Friday, July 21, 2017

Not Every Swing is a Hit


When I don't have luck in landscape, I can still turn to portrait practice and feel like my time isn't a total loss.  Every head done is one baby step forward (though some seem like a slip back).  The above painting is done from a photo of Ian McKellen, the British actor (Lord of the Rings, X Men, etc.) who has a very expressive face and eyes.  I didn't spend any time on the clothing here, since I was just pushing for a resemblance.  Sometimes I begin with a sketch on the board, sometimes I just begin painting the large value shapes; sometimes I measure for accurate placement of major features and sometimes I just wing it.  But I am finding that no matter which approach I use, it takes about the same amount of time to arrive at the destination.  When I wing it, I will occassionally check back to measure and see how close I came to the reference, and it surprises me how very accurate my guesses have become.  I guess the number of heads behind me has done something after all!  


This one is less successful, and I probably spent less time on it because it didn't seem to have great promise once it was blocked in.  There might be something there if I continue with it, add some glazing, change some temperature here and there.  But it still counts as a head, a baby step, and every hour spent at the easel is time on the road to a destination unknown.  This morning was our weekly plein air get together, and Randall mentioned that he just didn't feel it happening for him today.  If someone as accomplished as he is can feel that, I can feel excused when it happens to me.  Sometimes the magic isn't working.  Sometimes the subject doesn't speak to you in a way you want to translate.  Even great natural beauty doesn't necessarily make for a good painting motif.  But when, for whatever reason, I catch a feeling in what I see, get excited to get to the easel and discover if I can get it out of me, if my idea works in paint, if my mind and my hands can work together for a change and share something my heart is experiencing, then it doesn't get any better than that.  That is worth the countless times when it just doesn't seem to be happening and the result is blah.  Every blank canvas holds the promise that this time might be a good one.  And I'm talking about a good that is relative; good compared to what I have done, or good compared to the disappointments.  I find that it requires a certain degree of optimism to step up to the easel, something not easy for a life-long pessimist.  Maybe that's what Art brings: Hope to the hopeless.


Friday, July 14, 2017

Elk Rock


Elk Rock plein air

Above is the result of today's outing with our plein air group at the Bishop's Close at Elk Rock in Dunthorpe.  I feel that I am edging closer to getting a finished painting out of these outdoor sessions.  It always seems to fall short, and this is no exception, but though this photo doesn't show it, I did manage to capture a bit of the lighting effect that declared glorious summer.  The temperature was perfect, the company of four additonal painters made the day enjoyable no matter the results, and we may return to this spot next week to work at getting closer to our individual goals.

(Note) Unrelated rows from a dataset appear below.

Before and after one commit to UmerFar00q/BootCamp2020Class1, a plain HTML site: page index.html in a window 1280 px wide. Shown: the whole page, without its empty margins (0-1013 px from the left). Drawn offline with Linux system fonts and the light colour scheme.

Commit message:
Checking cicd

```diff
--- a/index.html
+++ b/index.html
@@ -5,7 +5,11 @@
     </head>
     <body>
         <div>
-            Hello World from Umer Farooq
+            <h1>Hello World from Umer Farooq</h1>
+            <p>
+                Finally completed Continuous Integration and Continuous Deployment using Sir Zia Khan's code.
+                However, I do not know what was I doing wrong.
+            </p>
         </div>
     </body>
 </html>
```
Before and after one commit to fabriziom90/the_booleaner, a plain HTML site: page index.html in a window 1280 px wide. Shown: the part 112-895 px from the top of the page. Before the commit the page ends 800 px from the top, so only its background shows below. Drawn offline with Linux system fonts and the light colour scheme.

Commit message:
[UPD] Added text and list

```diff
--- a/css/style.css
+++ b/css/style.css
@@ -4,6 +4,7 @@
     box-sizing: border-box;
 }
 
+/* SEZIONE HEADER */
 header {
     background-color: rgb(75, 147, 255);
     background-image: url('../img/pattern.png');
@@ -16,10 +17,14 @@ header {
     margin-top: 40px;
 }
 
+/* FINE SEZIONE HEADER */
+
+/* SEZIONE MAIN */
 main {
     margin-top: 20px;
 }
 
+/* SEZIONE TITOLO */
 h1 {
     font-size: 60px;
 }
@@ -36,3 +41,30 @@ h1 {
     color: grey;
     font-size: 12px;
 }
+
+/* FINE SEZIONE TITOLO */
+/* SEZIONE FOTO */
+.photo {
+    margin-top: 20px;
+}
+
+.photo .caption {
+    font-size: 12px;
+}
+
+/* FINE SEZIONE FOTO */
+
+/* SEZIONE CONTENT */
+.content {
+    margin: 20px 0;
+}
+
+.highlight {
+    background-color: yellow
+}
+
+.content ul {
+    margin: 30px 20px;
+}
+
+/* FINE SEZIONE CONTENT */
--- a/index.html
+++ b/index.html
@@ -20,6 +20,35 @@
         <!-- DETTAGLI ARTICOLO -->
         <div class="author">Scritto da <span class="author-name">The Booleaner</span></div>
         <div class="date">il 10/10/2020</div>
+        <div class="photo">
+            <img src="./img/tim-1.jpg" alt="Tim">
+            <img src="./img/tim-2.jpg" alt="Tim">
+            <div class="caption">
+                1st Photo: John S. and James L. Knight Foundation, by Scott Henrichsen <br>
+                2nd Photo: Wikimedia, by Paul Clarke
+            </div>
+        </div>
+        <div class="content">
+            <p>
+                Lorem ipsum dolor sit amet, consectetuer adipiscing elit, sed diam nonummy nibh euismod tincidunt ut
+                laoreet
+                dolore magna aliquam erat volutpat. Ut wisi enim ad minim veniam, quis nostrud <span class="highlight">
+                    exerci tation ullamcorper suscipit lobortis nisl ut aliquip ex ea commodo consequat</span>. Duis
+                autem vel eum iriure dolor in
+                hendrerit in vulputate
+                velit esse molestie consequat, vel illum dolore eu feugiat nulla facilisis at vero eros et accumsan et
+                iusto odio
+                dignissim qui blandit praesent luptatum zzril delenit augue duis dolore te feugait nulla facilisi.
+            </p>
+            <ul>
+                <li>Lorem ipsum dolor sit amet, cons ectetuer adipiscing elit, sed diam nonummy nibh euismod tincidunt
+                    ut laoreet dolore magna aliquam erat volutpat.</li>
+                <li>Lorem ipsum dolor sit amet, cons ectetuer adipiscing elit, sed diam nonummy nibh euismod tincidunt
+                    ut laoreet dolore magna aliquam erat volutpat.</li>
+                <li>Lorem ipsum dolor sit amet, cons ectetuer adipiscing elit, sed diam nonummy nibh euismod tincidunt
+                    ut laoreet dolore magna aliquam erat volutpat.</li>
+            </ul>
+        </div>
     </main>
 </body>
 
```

Top of Oswego Creek, Algae Effect 12x16

This above piece is a study I have been working on this week, concurrently with a larger canvas of the same subject.  I thought that I might forge through each step on the smaller piece and then switch to the larger one while I still remembered what I was doing, but in the end it seemed not to be a very effective approach.  I might have done better to just complete the smaller one first.  The foreground is unresolved and the gunk floating on the water needs lots more work, everything needs more, but I am switching my focus to the larger canvas now.


Another portrait sketch.  I don't know why I like them so rough around the edges, so unrefined, but I guess my intent is to get to a likeness quickly and worry about making nice paintings later.  As soon as I feel I have captured the personality, I stop.  I understand this can't be the end game, but for now it seems to be a satisfying exercise.  This may be the downside of the self-taught: an instructor might nip this in the bud and smack my hands with a ruler.  



Tuesday, July 4, 2017

Photography for Blogging


Across the Canal 16x20 oil on board

Above is a photograph of a recent painting, previously posted.  This new photo was taken with my iPhone outdoors in full sun after the painting had fully dried.  Below is the photo previously shown, which was taken indoors while the paint was still wet, under incandescent light, with the same iPhone.  There is a world of difference.  In reality, the painting is neither of these, but something in between.  It has some of the saturation of the one above, but also some of the subtlety of the one below, especially in the background and in the water.


This presents me with a bit of a dilemna: do I invest all the time to discover a better way to photograph work to post here, or do I continue on as I have been, which is to take easy snapshots and slap them up, move along to the next project?  How much time should I take to put together a post when the purpose of my posting is just to encourage me to keep painting and learning?  I hate to do a disservice to anyone with the inclination to check in on my progress, but then, don't you get a decent idea from whatever photo I post?  And this doesn't even take into account not being able to use my DSLR because Apple no longer provides a driver for it on the latest upgrade.  Some of you who have followed this blog for a while will realize I will probably just take the easiest route at this point.  Though it's nice to have full sun for a change, so maybe some photos outside.  In the end, for me, it is more about just getting out and painting.

A couple more portrait sketches: